The prime minister delivered a speech he has been rehearsing for 15 months, complete with crying on cue.

I don’t mean to be disrespectful to the 1,500 pages of work by the Magistrate, but unlike Joseph Muscat, I haven’t seen them. He makes the claim again that he wants the full thing published pretending he is not the one deciding everything step by step. At least that much, I hope, everyone sees through.

He knew what the full report said at least the moment the AG received it and the AG is following very close instructions about the rate at which information is being controlled and drip fed.

The conclusions in hand today show no evidence was found to back the claim the Muscats owned Egrant and received bribes through it from Azerbaijan. Finding that evidence was never going to be easy. Care would have been taken to keep it hidden and to dispose of it in case of trouble.
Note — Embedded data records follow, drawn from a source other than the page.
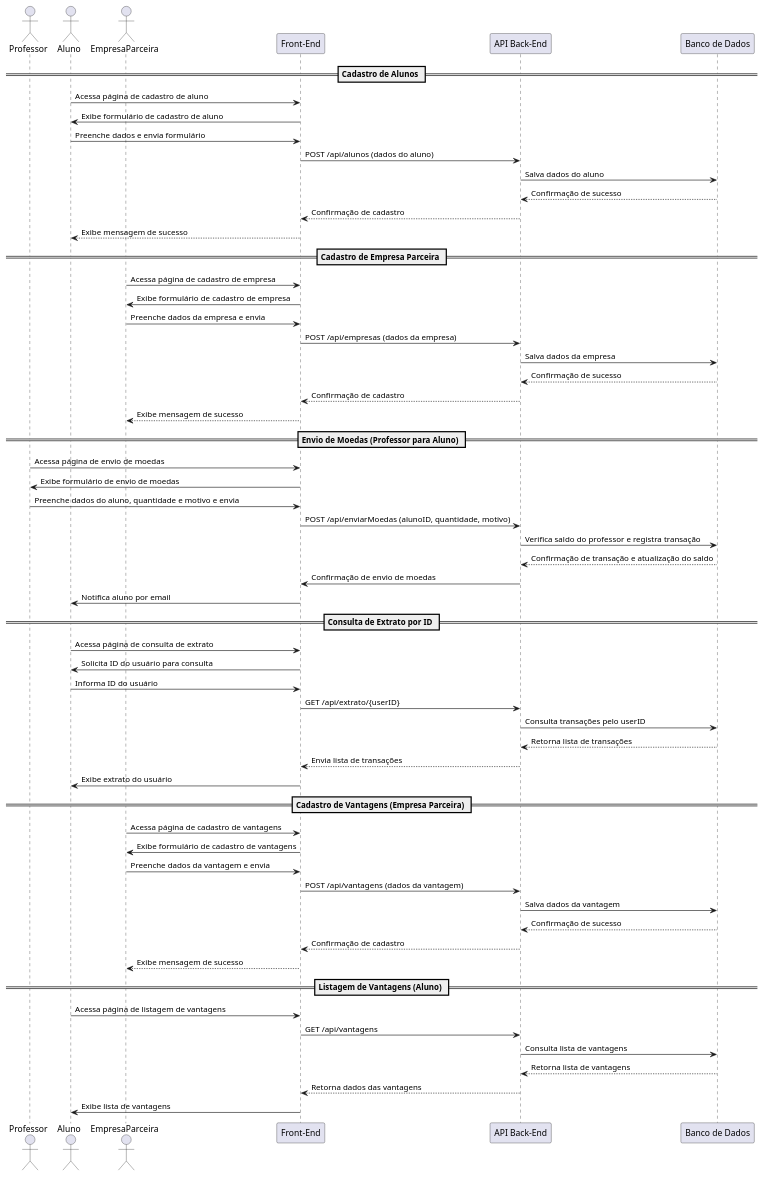
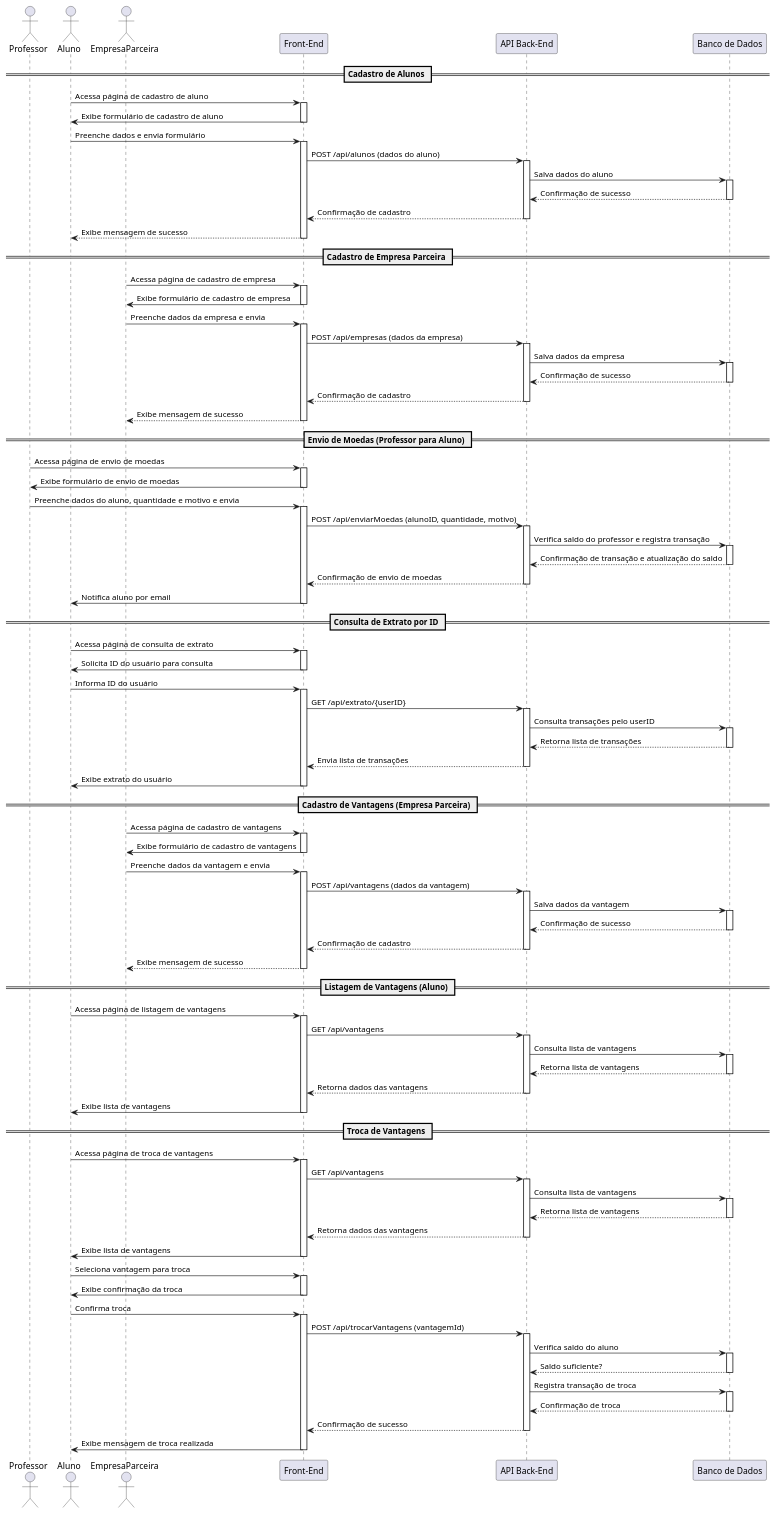
One commit to oarthurfc/LDS-3 changed the diagram in projects/sequenceDiagram.puml. Above: the diagram before and after it, drawn with PlantUML. The commit also changed 1 other file, not shown here.

Commit message:
diagramas de sequencias corridigidos e implementação do novo

```diff
--- a/projects/sequenceDiagram.puml
+++ b/projects/sequenceDiagram.puml
@@ -1,67 +1,148 @@
 @startuml
 actor Professor as P
 actor Aluno as A
 actor EmpresaParceira as EP
 participant "Front-End" as FE
 participant "API Back-End" as BE
 participant "Banco de Dados" as DB
 
 == Cadastro de Alunos ==
 A -> FE: Acessa página de cadastro de aluno
+activate FE
 FE -> A: Exibe formulário de cadastro de aluno
+deactivate FE
 A -> FE: Preenche dados e envia formulário
+activate FE
 FE -> BE: POST /api/alunos (dados do aluno)
+activate BE
 BE -> DB: Salva dados do aluno
+activate DB
 DB --> BE: Confirmação de sucesso
+deactivate DB
 BE --> FE: Confirmação de cadastro
+deactivate BE
 FE --> A: Exibe mensagem de sucesso
+deactivate FE
 
 == Cadastro de Empresa Parceira ==
 EP -> FE: Acessa página de cadastro de empresa
+activate FE
 FE -> EP: Exibe formulário de cadastro de empresa
+deactivate FE
 EP -> FE: Preenche dados da empresa e envia
+activate FE
 FE -> BE: POST /api/empresas (dados da empresa)
+activate BE
 BE -> DB: Salva dados da empresa
+activate DB
 DB --> BE: Confirmação de sucesso
+deactivate DB
 BE --> FE: Confirmação de cadastro
+deactivate BE
 FE --> EP: Exibe mensagem de sucesso
+deactivate FE
 
 == Envio de Moedas (Professor para Aluno) ==
 P -> FE: Acessa página de envio de moedas
+activate FE
 FE -> P: Exibe formulário de envio de moedas
+deactivate FE
 P -> FE: Preenche dados do aluno, quantidade e motivo e envia
+activate FE
 FE -> BE: POST /api/enviarMoedas (alunoID, quantidade, motivo)
+activate BE
 BE -> DB: Verifica saldo do professor e registra transação
+activate DB
 DB --> BE: Confirmação de transação e atualização do saldo
-BE -> FE: Confirmação de envio de moedas
+deactivate DB
+BE --> FE: Confirmação de envio de moedas
+deactivate BE
 FE -> A: Notifica aluno por email
+deactivate FE
 
 == Consulta de Extrato por ID ==
 A -> FE: Acessa página de consulta de extrato
+activate FE
 FE -> A: Solicita ID do usuário para consulta
+deactivate FE
 A -> FE: Informa ID do usuário
+activate FE
 FE -> BE: GET /api/extrato/{userID}
+activate BE
 BE -> DB: Consulta transações pelo userID
+activate DB
 DB --> BE: Retorna lista de transações
+deactivate DB
 BE --> FE: Envia lista de transações
+deactivate BE
 FE -> A: Exibe extrato do usuário
+deactivate FE
 
 == Cadastro de Vantagens (Empresa Parceira) ==
 EP -> FE: Acessa página de cadastro de vantagens
+activate FE
 FE -> EP: Exibe formulário de cadastro de vantagens
+deactivate FE
 EP -> FE: Preenche dados da vantagem e envia
+activate FE
 FE -> BE: POST /api/vantagens (dados da vantagem)
+activate BE
 BE -> DB: Salva dados da vantagem
+activate DB
 DB --> BE: Confirmação de sucesso
+deactivate DB
 BE --> FE: Confirmação de cadastro
+deactivate BE
 FE --> EP: Exibe mensagem de sucesso
+deactivate FE
 
 == Listagem de Vantagens (Aluno) ==
 A -> FE: Acessa página de listagem de vantagens
+activate FE
 FE -> BE: GET /api/vantagens
+activate BE
 BE -> DB: Consulta lista de vantagens
+activate DB
 DB --> BE: Retorna lista de vantagens
+deactivate DB
 BE --> FE: Retorna dados das vantagens
+deactivate BE
 FE -> A: Exibe lista de vantagens
+deactivate FE
+
+== Troca de Vantagens ==
+A -> FE: Acessa página de troca de vantagens
+activate FE
+FE -> BE: GET /api/vantagens
+activate BE
+BE -> DB: Consulta lista de vantagens
+activate DB
+DB --> BE: Retorna lista de vantagens
+deactivate DB
+BE --> FE: Retorna dados das vantagens
+deactivate BE
+FE -> A: Exibe lista de vantagens
+deactivate FE
+
+A -> FE: Seleciona vantagem para troca
+activate FE
+FE -> A: Exibe confirmação da troca
+deactivate FE
+A -> FE: Confirma troca
+activate FE
+FE -> BE: POST /api/trocarVantagens (vantagemId)
+activate BE
+BE -> DB: Verifica saldo do aluno
+activate DB
+DB --> BE: Saldo suficiente?
+deactivate DB
+BE -> DB: Registra transação de troca
+activate DB
+DB --> BE: Confirmação de troca
+ deactivate DB
+ BE --> FE: Confirmação de sucesso
+ deactivate BE
+ FE -> A: Exibe mensagem de troca realizada
+ deactivate FE
 
 @enduml
```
But this is not the time to stubbornly repeat what has been discussed for 15 months, attempting to ignore the conclusions that have indeed been published.

So here are some questions that follow from that publication.

If Joseph Muscat is as saintly and innocent as he professed to be today — complete with a crying scene first designed by that great theoretician of street theatre, Jeffrey Pullicino Orlando — why is he still resisting a court order to have the Panama Papers investigated by the police? Why is he using his lawyers to go up and down the corridors of the court building to suppress even the start of the investigation?

If Joseph Muscat is so reassured by the rule of law in Malta why does he use a press conference from the highest seat of power in Malta to threaten people with prosecution on the basis of a Magisterial inquiry findings he should not be privy to since the Attorney General has not yet published it?

One final remark. Even before Joseph Muscat stepped on our TV screens this morning, Labour MPs started developing the argument that the Egrant story was not merely false, it was a coup d’etat.

This may or may not have been over-enthusiastic MPs filling up time until the prime minister finished practising.
crying on demand. But it’s hard to believe that given just how controlled and organised everything is right now. We know we are approaching darker, grimmer times, when the government starts speaking of the danger of its stability, of sedition and of conspiracy to take up arms against the state.

If these dangerous notions are followed up by actions, it would be because Joseph Muscat would feel empowered by this inquiry to punish his enemies, silence his critics and consolidate his absolute power.

He will feel that today his critics must cower into silence and obeisance. He will make sure they do.

Courage was never needed more.